- [RECORDS FOR THIS EXERCISE]
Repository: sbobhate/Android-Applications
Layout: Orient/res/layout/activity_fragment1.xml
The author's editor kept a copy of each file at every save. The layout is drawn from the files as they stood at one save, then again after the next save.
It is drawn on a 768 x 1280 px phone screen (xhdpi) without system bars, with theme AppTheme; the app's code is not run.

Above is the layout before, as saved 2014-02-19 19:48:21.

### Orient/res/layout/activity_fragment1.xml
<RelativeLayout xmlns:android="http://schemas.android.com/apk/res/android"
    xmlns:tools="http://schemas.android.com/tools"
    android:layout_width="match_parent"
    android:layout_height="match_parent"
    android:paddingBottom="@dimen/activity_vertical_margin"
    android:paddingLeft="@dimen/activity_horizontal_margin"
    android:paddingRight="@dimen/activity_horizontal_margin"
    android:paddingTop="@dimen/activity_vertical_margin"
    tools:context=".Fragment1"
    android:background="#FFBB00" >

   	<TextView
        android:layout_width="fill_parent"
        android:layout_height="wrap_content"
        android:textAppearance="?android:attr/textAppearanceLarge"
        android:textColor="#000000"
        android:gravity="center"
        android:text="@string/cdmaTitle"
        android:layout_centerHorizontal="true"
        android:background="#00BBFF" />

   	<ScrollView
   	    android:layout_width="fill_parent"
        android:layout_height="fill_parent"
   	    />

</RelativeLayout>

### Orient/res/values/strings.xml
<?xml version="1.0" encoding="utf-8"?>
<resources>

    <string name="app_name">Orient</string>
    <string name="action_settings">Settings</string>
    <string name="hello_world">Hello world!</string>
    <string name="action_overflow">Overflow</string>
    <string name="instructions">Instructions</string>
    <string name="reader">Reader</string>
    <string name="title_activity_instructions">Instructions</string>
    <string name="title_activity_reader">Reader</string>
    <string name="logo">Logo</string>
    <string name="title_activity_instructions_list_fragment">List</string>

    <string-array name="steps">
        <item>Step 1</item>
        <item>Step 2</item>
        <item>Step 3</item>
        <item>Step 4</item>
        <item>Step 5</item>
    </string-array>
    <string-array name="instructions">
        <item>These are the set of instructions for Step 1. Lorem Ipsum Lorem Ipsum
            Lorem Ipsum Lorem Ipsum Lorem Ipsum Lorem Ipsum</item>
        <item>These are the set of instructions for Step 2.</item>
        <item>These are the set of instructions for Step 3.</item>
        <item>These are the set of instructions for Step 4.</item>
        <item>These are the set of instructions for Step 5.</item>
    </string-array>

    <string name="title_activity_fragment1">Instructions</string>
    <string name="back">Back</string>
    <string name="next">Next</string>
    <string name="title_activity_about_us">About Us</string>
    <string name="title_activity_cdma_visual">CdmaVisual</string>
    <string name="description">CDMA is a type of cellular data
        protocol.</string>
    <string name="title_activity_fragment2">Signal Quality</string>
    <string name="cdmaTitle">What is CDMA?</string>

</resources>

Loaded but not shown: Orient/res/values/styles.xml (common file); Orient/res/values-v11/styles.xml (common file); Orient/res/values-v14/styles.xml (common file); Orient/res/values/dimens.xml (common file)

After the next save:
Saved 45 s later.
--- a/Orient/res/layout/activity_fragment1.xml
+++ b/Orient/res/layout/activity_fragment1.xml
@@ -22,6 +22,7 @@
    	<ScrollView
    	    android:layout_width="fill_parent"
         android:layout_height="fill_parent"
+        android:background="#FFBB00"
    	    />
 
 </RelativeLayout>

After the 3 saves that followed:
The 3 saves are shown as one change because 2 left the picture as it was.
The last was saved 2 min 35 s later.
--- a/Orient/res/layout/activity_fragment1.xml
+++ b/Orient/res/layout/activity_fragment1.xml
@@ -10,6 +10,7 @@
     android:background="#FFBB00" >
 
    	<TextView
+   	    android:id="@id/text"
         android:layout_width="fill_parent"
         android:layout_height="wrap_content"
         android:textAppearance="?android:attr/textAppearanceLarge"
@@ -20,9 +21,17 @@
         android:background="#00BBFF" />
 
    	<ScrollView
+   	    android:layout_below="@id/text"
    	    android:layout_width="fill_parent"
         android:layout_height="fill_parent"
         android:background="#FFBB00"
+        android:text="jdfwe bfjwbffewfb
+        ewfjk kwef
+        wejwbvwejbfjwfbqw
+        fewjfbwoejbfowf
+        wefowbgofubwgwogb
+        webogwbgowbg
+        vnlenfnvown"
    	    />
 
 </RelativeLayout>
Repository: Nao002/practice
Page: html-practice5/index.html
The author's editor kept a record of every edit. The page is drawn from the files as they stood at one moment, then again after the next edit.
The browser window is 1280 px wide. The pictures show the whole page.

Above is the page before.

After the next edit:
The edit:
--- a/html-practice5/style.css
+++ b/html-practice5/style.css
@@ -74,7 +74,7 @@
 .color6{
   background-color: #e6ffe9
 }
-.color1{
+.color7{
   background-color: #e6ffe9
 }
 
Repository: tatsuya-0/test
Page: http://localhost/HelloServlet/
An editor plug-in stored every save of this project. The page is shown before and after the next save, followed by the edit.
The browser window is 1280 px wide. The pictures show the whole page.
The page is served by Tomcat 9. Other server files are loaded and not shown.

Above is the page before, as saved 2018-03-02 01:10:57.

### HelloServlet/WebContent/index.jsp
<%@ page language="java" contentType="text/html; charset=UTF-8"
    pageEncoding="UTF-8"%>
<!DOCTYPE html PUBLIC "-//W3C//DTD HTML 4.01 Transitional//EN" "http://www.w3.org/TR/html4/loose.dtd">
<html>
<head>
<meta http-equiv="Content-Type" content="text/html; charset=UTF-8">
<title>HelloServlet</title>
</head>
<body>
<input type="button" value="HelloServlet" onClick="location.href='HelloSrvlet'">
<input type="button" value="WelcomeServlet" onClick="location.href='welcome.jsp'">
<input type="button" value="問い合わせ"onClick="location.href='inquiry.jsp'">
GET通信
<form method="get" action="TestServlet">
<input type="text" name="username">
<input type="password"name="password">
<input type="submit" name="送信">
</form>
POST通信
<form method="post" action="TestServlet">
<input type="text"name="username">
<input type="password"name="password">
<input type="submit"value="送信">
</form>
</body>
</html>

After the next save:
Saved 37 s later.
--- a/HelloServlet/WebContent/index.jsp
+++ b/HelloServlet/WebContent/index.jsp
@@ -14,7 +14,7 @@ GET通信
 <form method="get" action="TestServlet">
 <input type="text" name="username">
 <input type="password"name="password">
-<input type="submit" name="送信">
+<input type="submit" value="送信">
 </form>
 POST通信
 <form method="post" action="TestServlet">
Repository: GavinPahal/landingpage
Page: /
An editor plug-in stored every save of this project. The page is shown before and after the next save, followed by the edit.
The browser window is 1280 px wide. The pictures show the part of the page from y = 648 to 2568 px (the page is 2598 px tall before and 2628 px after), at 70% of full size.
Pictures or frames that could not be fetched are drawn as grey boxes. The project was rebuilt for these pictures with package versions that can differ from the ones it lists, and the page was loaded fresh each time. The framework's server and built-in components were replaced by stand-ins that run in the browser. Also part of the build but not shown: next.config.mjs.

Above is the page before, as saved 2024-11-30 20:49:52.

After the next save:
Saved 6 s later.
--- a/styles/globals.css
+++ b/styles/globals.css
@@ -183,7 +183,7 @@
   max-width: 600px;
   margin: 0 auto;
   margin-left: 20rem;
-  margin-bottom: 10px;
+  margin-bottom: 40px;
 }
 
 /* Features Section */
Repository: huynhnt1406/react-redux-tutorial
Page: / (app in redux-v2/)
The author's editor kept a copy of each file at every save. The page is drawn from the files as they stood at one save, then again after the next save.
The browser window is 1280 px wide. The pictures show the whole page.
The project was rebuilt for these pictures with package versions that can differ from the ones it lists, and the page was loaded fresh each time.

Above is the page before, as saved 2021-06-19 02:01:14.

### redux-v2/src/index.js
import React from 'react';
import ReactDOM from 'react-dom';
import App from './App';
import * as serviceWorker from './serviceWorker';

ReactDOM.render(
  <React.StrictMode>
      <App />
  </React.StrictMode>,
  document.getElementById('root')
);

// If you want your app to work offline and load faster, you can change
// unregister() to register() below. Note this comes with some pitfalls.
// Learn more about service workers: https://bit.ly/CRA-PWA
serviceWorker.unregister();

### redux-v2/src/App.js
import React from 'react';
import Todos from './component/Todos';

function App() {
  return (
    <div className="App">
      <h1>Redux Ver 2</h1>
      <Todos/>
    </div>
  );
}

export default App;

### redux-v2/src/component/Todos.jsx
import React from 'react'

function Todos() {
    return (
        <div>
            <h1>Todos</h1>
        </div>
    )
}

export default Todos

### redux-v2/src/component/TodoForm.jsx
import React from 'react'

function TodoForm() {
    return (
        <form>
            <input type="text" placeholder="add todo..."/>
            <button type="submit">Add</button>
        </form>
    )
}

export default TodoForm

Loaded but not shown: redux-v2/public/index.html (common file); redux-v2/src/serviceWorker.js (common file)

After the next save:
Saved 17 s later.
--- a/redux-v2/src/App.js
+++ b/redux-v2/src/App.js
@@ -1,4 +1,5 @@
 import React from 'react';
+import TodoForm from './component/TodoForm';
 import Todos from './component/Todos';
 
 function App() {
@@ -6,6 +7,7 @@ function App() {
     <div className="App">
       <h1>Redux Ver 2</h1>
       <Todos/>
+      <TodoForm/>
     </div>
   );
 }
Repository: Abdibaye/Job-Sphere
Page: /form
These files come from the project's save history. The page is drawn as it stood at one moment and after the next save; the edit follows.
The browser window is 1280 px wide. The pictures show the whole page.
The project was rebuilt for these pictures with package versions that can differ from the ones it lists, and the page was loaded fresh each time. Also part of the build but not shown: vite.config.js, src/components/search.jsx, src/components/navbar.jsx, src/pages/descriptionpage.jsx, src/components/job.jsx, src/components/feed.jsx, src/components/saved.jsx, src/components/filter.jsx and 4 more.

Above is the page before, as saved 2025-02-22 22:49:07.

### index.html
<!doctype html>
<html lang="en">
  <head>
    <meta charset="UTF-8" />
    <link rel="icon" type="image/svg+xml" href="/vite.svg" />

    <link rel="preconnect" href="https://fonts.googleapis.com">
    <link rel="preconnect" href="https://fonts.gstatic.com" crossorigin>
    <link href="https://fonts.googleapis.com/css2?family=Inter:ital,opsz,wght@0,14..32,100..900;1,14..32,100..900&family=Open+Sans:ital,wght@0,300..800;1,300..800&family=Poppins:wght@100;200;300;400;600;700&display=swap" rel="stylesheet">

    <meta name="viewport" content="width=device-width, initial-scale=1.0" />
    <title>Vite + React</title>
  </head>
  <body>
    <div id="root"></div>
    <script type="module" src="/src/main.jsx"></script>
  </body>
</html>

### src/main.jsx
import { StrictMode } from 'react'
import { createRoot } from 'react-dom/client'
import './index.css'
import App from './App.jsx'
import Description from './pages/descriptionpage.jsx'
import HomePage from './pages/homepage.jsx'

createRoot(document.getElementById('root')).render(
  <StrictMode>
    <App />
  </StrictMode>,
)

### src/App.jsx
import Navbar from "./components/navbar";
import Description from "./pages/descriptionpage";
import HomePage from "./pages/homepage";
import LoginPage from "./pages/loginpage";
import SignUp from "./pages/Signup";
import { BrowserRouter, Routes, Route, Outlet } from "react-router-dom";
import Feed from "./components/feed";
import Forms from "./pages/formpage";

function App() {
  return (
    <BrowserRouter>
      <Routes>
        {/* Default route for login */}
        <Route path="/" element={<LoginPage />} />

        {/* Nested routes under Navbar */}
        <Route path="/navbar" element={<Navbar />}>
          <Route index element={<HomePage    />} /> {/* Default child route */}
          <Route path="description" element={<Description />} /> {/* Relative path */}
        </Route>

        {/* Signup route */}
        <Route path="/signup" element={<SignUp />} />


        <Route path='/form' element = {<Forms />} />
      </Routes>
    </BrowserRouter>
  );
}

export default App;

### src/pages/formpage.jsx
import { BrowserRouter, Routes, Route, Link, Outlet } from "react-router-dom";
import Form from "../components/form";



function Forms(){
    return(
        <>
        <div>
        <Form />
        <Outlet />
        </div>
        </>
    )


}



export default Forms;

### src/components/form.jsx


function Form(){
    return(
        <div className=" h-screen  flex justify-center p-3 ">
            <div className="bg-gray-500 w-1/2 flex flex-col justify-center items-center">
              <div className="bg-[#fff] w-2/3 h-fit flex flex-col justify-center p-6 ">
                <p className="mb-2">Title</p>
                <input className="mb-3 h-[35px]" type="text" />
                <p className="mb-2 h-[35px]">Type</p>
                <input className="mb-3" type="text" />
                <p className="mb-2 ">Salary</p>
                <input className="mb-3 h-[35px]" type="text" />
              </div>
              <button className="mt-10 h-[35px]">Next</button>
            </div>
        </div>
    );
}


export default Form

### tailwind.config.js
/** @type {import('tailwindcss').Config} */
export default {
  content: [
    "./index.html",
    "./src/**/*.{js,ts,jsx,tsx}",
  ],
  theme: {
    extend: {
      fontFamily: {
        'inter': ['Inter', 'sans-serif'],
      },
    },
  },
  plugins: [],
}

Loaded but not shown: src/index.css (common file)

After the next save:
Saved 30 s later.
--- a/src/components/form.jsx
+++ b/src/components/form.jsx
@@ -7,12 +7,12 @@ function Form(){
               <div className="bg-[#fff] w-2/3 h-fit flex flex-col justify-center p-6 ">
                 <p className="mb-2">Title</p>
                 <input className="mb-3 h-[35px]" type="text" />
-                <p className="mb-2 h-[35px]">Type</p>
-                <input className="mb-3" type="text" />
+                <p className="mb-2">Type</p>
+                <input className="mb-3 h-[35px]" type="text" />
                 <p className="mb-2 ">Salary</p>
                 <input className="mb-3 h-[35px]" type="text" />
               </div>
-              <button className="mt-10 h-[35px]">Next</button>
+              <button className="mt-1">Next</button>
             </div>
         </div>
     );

- [TASK TO COMPLETE]
Please copy each line of the material that has the string "Ipsum" somewhere in it.

- [EXERCISE OUTPUT]
        <item>These are the set of instructions for Step 1. Lorem Ipsum Lorem Ipsum
            Lorem Ipsum Lorem Ipsum Lorem Ipsum Lorem Ipsum</item>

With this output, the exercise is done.